Psst, holiday shoppers -- did you know you don't have to stand out in the cold at 4 a.m. waiting for the mall to open to get those doorbuster deals? There's this thing called the Internet, and you can buy (pretty much) anything on it.
The pandemonium surrounding Black Friday may be causing fatigue among some shoppers. In fact, in a recent survey the percentage of consumers who said they would buy online on Cyber Monday jumped from 30% a year ago to 46%, while the percentage who planned to visit brick-and-mortar stores on Black Friday fell to 13% from 17%. The scramble among brick-and-mortars to open earlier and earlier on Thanksgiving only gives Amazon the opportunity to position itself above the fray. With Christmas nearly a month away, the need to have your purchase immediately is no longer part of the equation.
The company has always faced critical light for its labor practices, but Wal-Mart recently gave itself a black eye with a decision by one of its Ohio stores to hold a Thanksgiving food drive for its own employees, a move that looks particularly callous with the holiday spirit and cries for a higher minimum wage in the background. For one of the world's biggest retailer's stores to ask its own employees to donate canned goods for co-workers is a bit like Nike asking for shoe donations, or Campbell Soup sending needy employees to a soup kitchen. It's Thanksgiving, Wal-Mart. How about taking one day out of the year to say "thank you" to your employees?
Additionally, a Wal-Mart labor group has promised 1,500 protests outside of stores on Black Friday.
2. The little guy
While Black Friday is clearly a boon for the mega-retailers and online giants like Amazon, small businesses, which don't have the advertising budgets or capacity to offer doorbuster deals, get left out in the cold.
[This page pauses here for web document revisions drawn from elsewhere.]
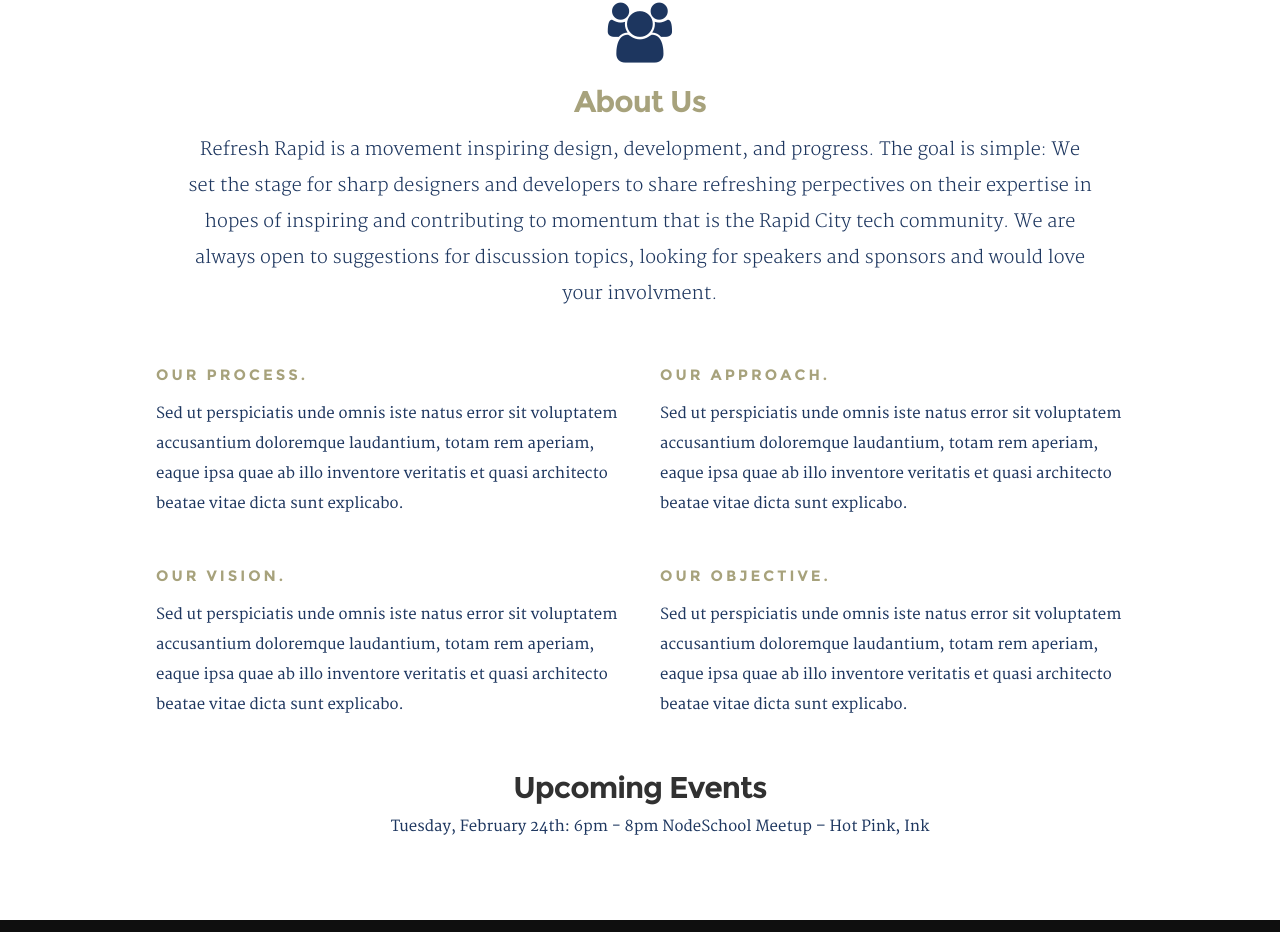
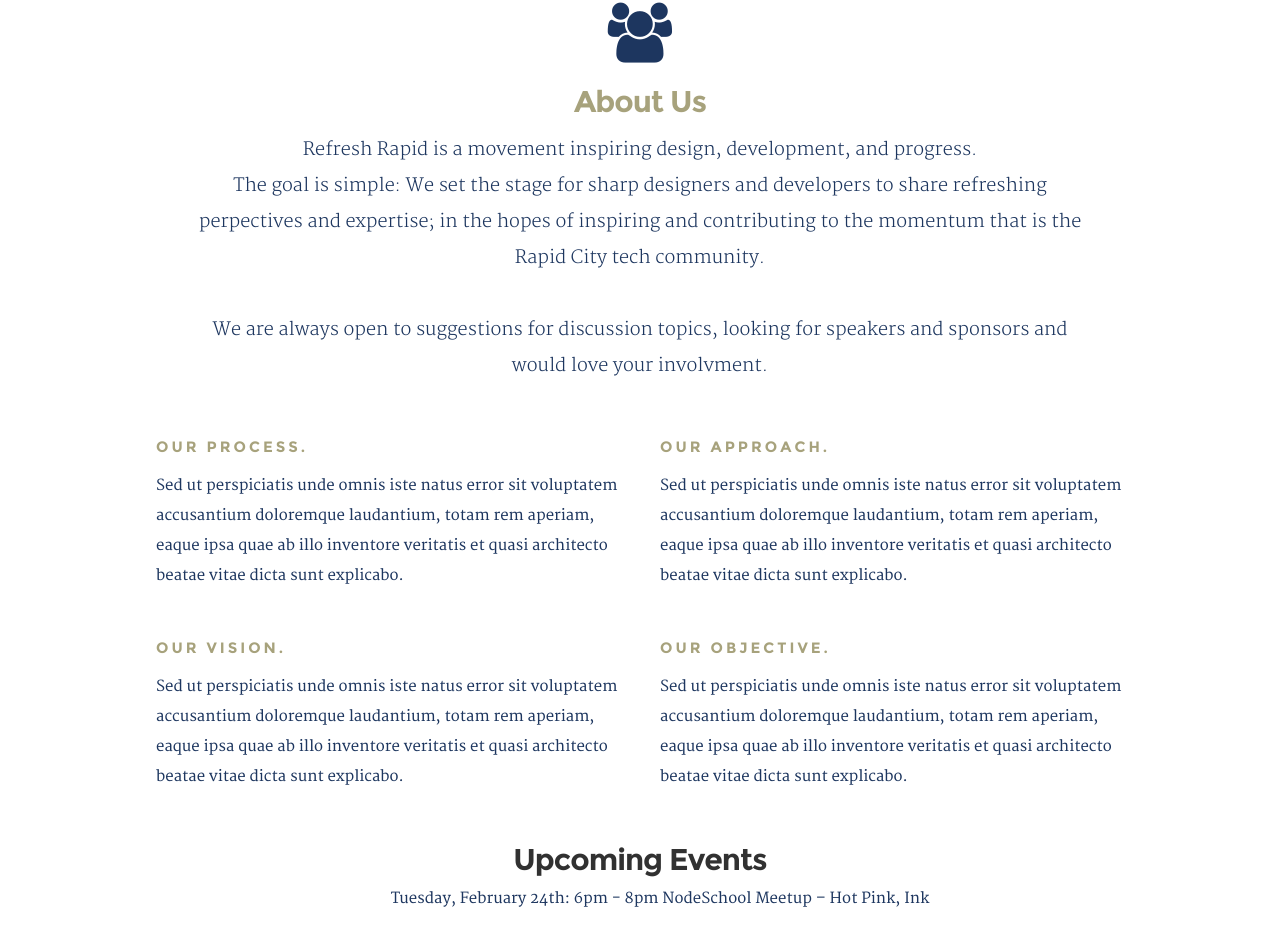
Before and after one commit to nodeschool/Rapid_CitySD, a website: page index.html in a window 1280 px wide. Shown: the part 836-1768 px from the top of the page. Drawn offline with Linux system fonts and the light colour scheme; files whose address does not match are found by name.

Commit message:
Further refinements to the copy; feels tighter now

```diff
--- a/index.html
+++ b/index.html
@@ -150,7 +150,10 @@
 
             <h1>About Us</h1>
 
-            <p class="lead">Refresh Rapid is a movement inspiring design, development, and progress. The goal is simple: We set the stage for sharp designers and developers to share refreshing perpectives on their expertise in hopes of inspiring and contributing to momentum that is the Rapid City tech community. We are always open to suggestions for discussion topics, looking for speakers and sponsors and would love your involvment.
+            <p class="lead">Refresh Rapid is a movement inspiring design, development, and progress.<br>
+              The goal is simple: We set the stage for sharp designers and developers to share refreshing perpectives and expertise; in the hopes of inspiring and contributing to the momentum that is the Rapid City tech community.<br>
+              <br>
+              We are always open to suggestions for discussion topics, looking for speakers and sponsors and would love your involvment.
             </p>
 
           </div>
```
Though restaurants and other types of small businesses may benefit from the masses heading to the mall, most local shops aren't the target for holiday shopping.
To counteract this, American Express a few years ago invented "Small Business Saturday" to help support local business and add credit card swipes. While most consumers are aware of it, the day still feels like the red-headed stepchild of Black Friday and Cyber Monday, which offer the deep discounts that small businesses can't.
In a country known for its strong tradition of breaking traditions, as well as its no-holds-barred commercialism, perhaps it's no surprise that Thanksgiving, the most traditional of American holidays, has become a victim of Black Friday creep. Just a few years ago the shopping holiday was just that -- one day. But this year, nearly every major retailer will open its doors at least a few hours before midnight.
It may be easy to blame retailers for chipping away at Turkey Day, but the shoppers are showing up. Last year, Thanksgiving Day spending reached $810 million, a 55% increase from the year before. Even if those sales may be borrowed from other days in the holiday season, retailers would be foolish to let competitors grab them.